Feature Topic: Hearing and Healing the Hurts of Dementia, Part I

The number of older adults with Alzheimer's disease (AD) living alone continues to increase, yet this group is often overlooked; particularly missing is the perspective of the person living alone. This qualitative study conducted in-depth interviews with 15 people with AD living alone. The study identified a typology of 4 types, explaining how individuals with AD approach living alone: “Making it on my own,” “Living on the edge,” “Unaware of the situation,” and “With a little help from my friends.” Common themes related to issues of dependency, driving, decision making about the future, increasing social withdrawal, and coping strategies are also discussed.

Phyllis Braudy Harris, PhD, LISW, ACSW, is Professor and Chair of the Sociology Department, and Director of the Aging Studies Program at John Carroll University, Cleveland, Ohio. Her research is on understanding the psychosocial impact of a dementing illness on family members and persons living with the disease. She has published 2 books, written numerous articles in leading gerontology journals, and has presented her work nationally and internationally. She is also the coeditor of Dementia: The International Journal of Social Research and Practice.

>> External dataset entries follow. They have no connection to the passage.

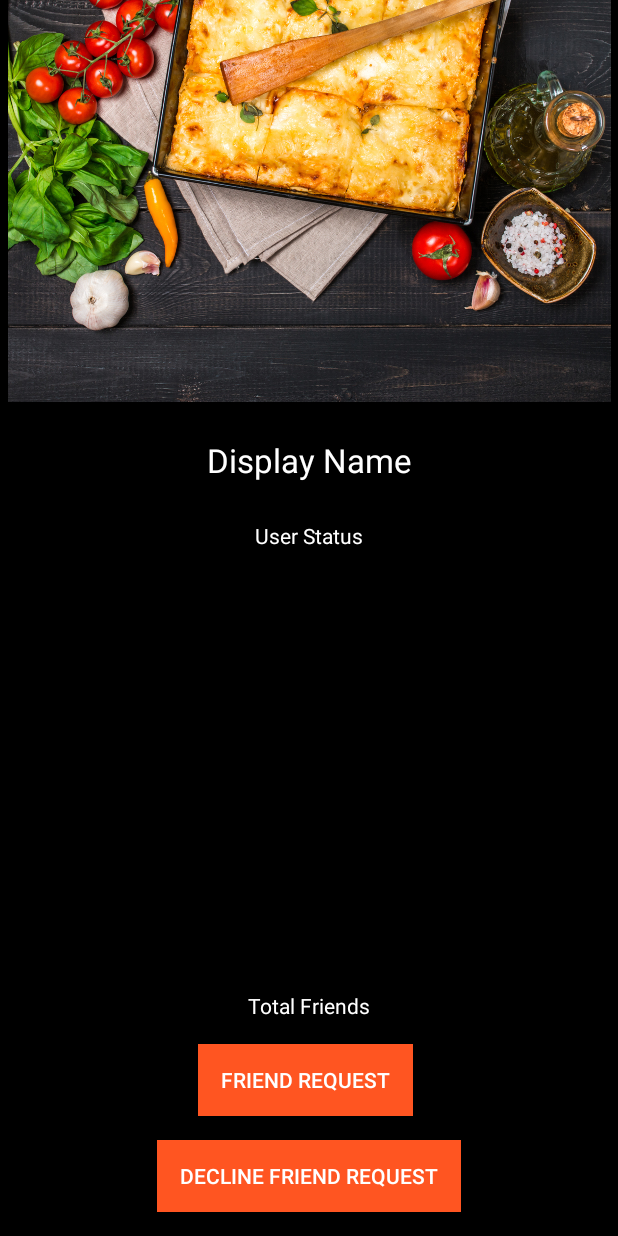
After one commit to Jordan0222/LapitChat, an Android app: the layout activity_profile.xml on its own in the app's theme, with its tools: preview values and no code run, on a phone screen of 412 x 824 dp. The commit adds this screen. Run offline under Robolectric (Android 15) with nearby library versions, the phone set to English and light mode, and no system bars.

Commit message:
Set Friends(invite and cancel)

```diff
--- a/app/build.gradle
+++ b/app/build.gradle
@@ -42,6 +42,8 @@ dependencies {
     implementation 'com.google.firebase:firebase-storage:19.2.0'
     implementation 'com.squareup.picasso:picasso:2.71828'
     implementation 'com.firebaseui:firebase-ui-database:7.1.0'
+    implementation 'id.zelory:compressor:3.0.0'
+    implementation 'androidx.cardview:cardview:1.0.0'
     testImplementation 'junit:junit:4.+'
     androidTestImplementation 'androidx.test.ext:junit:1.1.2'
     androidTestImplementation 'androidx.test.espresso:espresso-core:3.3.0'
--- a/app/src/main/AndroidManifest.xml
+++ b/app/src/main/AndroidManifest.xml
@@ -12,9 +12,10 @@
         android:roundIcon="@mipmap/ic_launcher_round"
         android:supportsRtl="true"
         android:theme="@style/AppTheme">
+        <activity android:name=".ProfileActivity"></activity>
         <activity
             android:name=".UserActivity"
-            android:parentActivityName=".MainActivity"></activity>
+            android:parentActivityName=".MainActivity" />
         <activity
             android:name=".StatusActivity"
             android:parentActivityName=".SettingsActivity" />
--- a/app/src/main/java/com/example/lapitchat/SettingsActivity.java
+++ b/app/src/main/java/com/example/lapitchat/SettingsActivity.java
@@ -6,6 +6,7 @@ import androidx.appcompat.app.AppCompatActivity;
 
 import android.app.ProgressDialog;
 import android.content.Intent;
+import android.graphics.Bitmap;
 import android.net.Uri;
 import android.os.Bundle;
 import android.view.View;
@@ -29,9 +30,11 @@ import com.google.firebase.storage.UploadTask;
 import com.squareup.picasso.Picasso;
 import com.theartofdev.edmodo.cropper.CropImage;
 
+import java.io.File;
 import java.util.Random;
 
 import de.hdodenhof.circleimageview.CircleImageView;
+import id.zelory.compressor.Compressor;
 
 public class SettingsActivity extends AppCompatActivity {
 
@@ -153,6 +156,8 @@ public class SettingsActivity extends AppCompatActivity {
 
                 Uri resultUri = result.getUri();
                 String current_user_uid = mCurrentUser.getUid();
+
+
                 StorageReference filepath = mImageStorage.child("profile_images").child(current_user_uid + ".jpg");
 
                 filepath.putFile(resultUri).addOnCompleteListener(new OnCompleteListener<UploadTask.TaskSnapshot>() {
--- a/app/src/main/java/com/example/lapitchat/UsersViewHolder.java
+++ b/app/src/main/java/com/example/lapitchat/UsersViewHolder.java
@@ -1,8 +1,10 @@
 package com.example.lapitchat;
 
 import android.view.View;
+import android.widget.LinearLayout;
 import android.widget.TextView;
 import androidx.annotation.NonNull;
+import androidx.constraintlayout.widget.ConstraintLayout;
 import androidx.recyclerview.widget.RecyclerView;
 
 import com.squareup.picasso.Picasso;
@@ -14,15 +16,15 @@ public class UsersViewHolder extends RecyclerView.ViewHolder {
     public CircleImageView mDisplayImage;
     public TextView txtDisplayName;
     public TextView txtStatus;
-
+    public LinearLayout root;
 
     public UsersViewHolder(@NonNull View itemView) {
         super(itemView);
 
+        root = itemView.findViewById(R.id.recycler_root);
         mDisplayImage = itemView.findViewById(R.id.user_single_image);
         txtDisplayName = itemView.findViewById(R.id.user_single_name);
         txtStatus = itemView.findViewById(R.id.user_single_status);
-
     }
 
     public void setTxtDisplayName(String string) {
--- /dev/null
+++ b/app/src/main/res/layout/activity_profile.xml
@@ -0,0 +1,83 @@
+<?xml version="1.0" encoding="utf-8"?>
+<androidx.constraintlayout.widget.ConstraintLayout xmlns:android="http://schemas.android.com/apk/res/android"
+    xmlns:app="http://schemas.android.com/apk/res-auto"
+    xmlns:tools="http://schemas.android.com/tools"
+    android:layout_width="match_parent"
+    android:layout_height="match_parent"
+    android:background="@color/black"
+    tools:context=".ProfileActivity">
+
+    <TextView
+        android:id="@+id/profile_displayname"
+        android:layout_width="wrap_content"
+        android:layout_height="wrap_content"
+        android:layout_marginTop="24dp"
+        android:text="Display Name"
+        android:textAppearance="@style/TextAppearance.AppCompat.Large"
+        android:textColor="@color/white"
+        app:layout_constraintEnd_toEndOf="parent"
+        app:layout_constraintStart_toStartOf="parent"
+        app:layout_constraintTop_toBottomOf="@+id/profile_image" />
+
+
+    <TextView
+        android:id="@+id/profile_status"
+        android:layout_width="wrap_content"
+        android:layout_height="wrap_content"
+        android:layout_marginTop="26dp"
+        android:text="User Status"
+        android:textColor="@color/white"
+        app:layout_constraintEnd_toEndOf="parent"
+        app:layout_constraintStart_toStartOf="parent"
+        app:layout_constraintTop_toBottomOf="@+id/profile_displayname" />
+
+    <Button
+        android:id="@+id/profile_req_btn"
+        android:layout_width="wrap_content"
+        android:layout_height="wrap_content"
+        android:layout_marginBottom="16dp"
+        android:background="@color/colorAccent"
+        android:paddingLeft="15dp"
+        android:paddingRight="15dp"
+        android:text="Friend Request"
+        android:textColor="@color/white"
+        app:layout_constraintBottom_toTopOf="@+id/profile_dec_btn"
+        app:layout_constraintEnd_toEndOf="parent"
+        app:layout_constraintHorizontal_bias="0.492"
+        app:layout_constraintStart_toStartOf="parent" />
+
+    <TextView
+        android:id="@+id/profile_friends"
+        android:layout_width="wrap_content"
+        android:layout_height="wrap_content"
+        android:layout_marginBottom="16dp"
+        android:text="Total Friends"
+        android:textColor="@color/white"
+        app:layout_constraintBottom_toTopOf="@+id/profile_req_btn"
+        app:layout_constraintEnd_toEndOf="parent"
+        app:layout_constraintStart_toStartOf="parent" />
+
+    <ImageView
+        android:id="@+id/profile_image"
+        android:layout_width="412dp"
+        android:layout_height="268dp"
+        app:layout_constraintEnd_toEndOf="parent"
+        app:layout_constraintStart_toStartOf="parent"
+        app:layout_constraintTop_toTopOf="parent"
+        app:srcCompat="@drawable/restaurant" />
+
+    <Button
+        android:id="@+id/profile_dec_btn"
+        android:layout_width="wrap_content"
+        android:layout_height="wrap_content"
+        android:layout_marginBottom="16dp"
+        android:background="@color/colorAccent"
+        android:paddingLeft="15dp"
+        android:paddingRight="15dp"
+        android:text="Decline Friend Request"
+        android:textColor="@color/white"
+        app:layout_constraintBottom_toBottomOf="parent"
+        app:layout_constraintEnd_toEndOf="parent"
+        app:layout_constraintStart_toStartOf="parent" />
+
+</androidx.constraintlayout.widget.ConstraintLayout>
--- a/app/src/main/res/layout/activity_settings.xml
+++ b/app/src/main/res/layout/activity_settings.xml
@@ -10,11 +10,11 @@
 
     <de.hdodenhof.circleimageview.CircleImageView
         android:id="@+id/setting_user_image"
-        android:layout_width="150dp"
-        android:layout_height="150dp"
+        android:layout_width="180dp"
+        android:layout_height="180dp"
         android:layout_alignParentEnd="true"
         android:layout_alignParentRight="true"
-        android:layout_marginTop="64dp"
+        android:layout_marginTop="40dp"
         android:background="@color/colorPrimaryDark"
         android:src="@drawable/man"
         app:civ_border_color="@color/white"
--- a/app/src/main/res/layout/activity_start.xml
+++ b/app/src/main/res/layout/activity_start.xml
@@ -4,7 +4,7 @@
     xmlns:tools="http://schemas.android.com/tools"
     android:layout_width="match_parent"
     android:layout_height="match_parent"
-    android:background="#00BCD4"
+    android:background="@color/colorPrimary"
     tools:context=".StartActivity">
 
     <TextView
@@ -44,4 +44,5 @@
         app:layout_constraintEnd_toEndOf="parent"
         app:layout_constraintStart_toStartOf="parent"
         app:layout_constraintTop_toBottomOf="@+id/textView" />
+
 </androidx.constraintlayout.widget.ConstraintLayout>
```
Also changed, not shown: app/src/main/java/com/example/lapitchat/LapiChat.java (added, +15 -0 lines), app/src/main/java/com/example/lapitchat/ProfileActivity.java (added, +220 -0 lines), app/src/main/java/com/example/lapitchat/UserActivity.java (+16 -0 lines), app/src/main/res/layout/users_singlelayout.xml (+20 -2 lines).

Address correspondence to: Phyllis Braudy Harris, PhD, LISW, ACSW, Department of Sociology, John Carroll University, University Heights, Cleveland, OH 44118. E-mail:

This study was supported by a summer faculty research grant from John Carroll University. The author gratefully acknowledges the support and assistance of the Cleveland Area Alzheimer's Association, especially Sally Ollerton and Marty Kelly. Of invaluable assistance was Nyree Hulme, who transcribed all the interviews. Also, the author thanks all the participants who gave their time and permission to be interviewed.

©2006Lippincott Williams & Wilkins, Inc.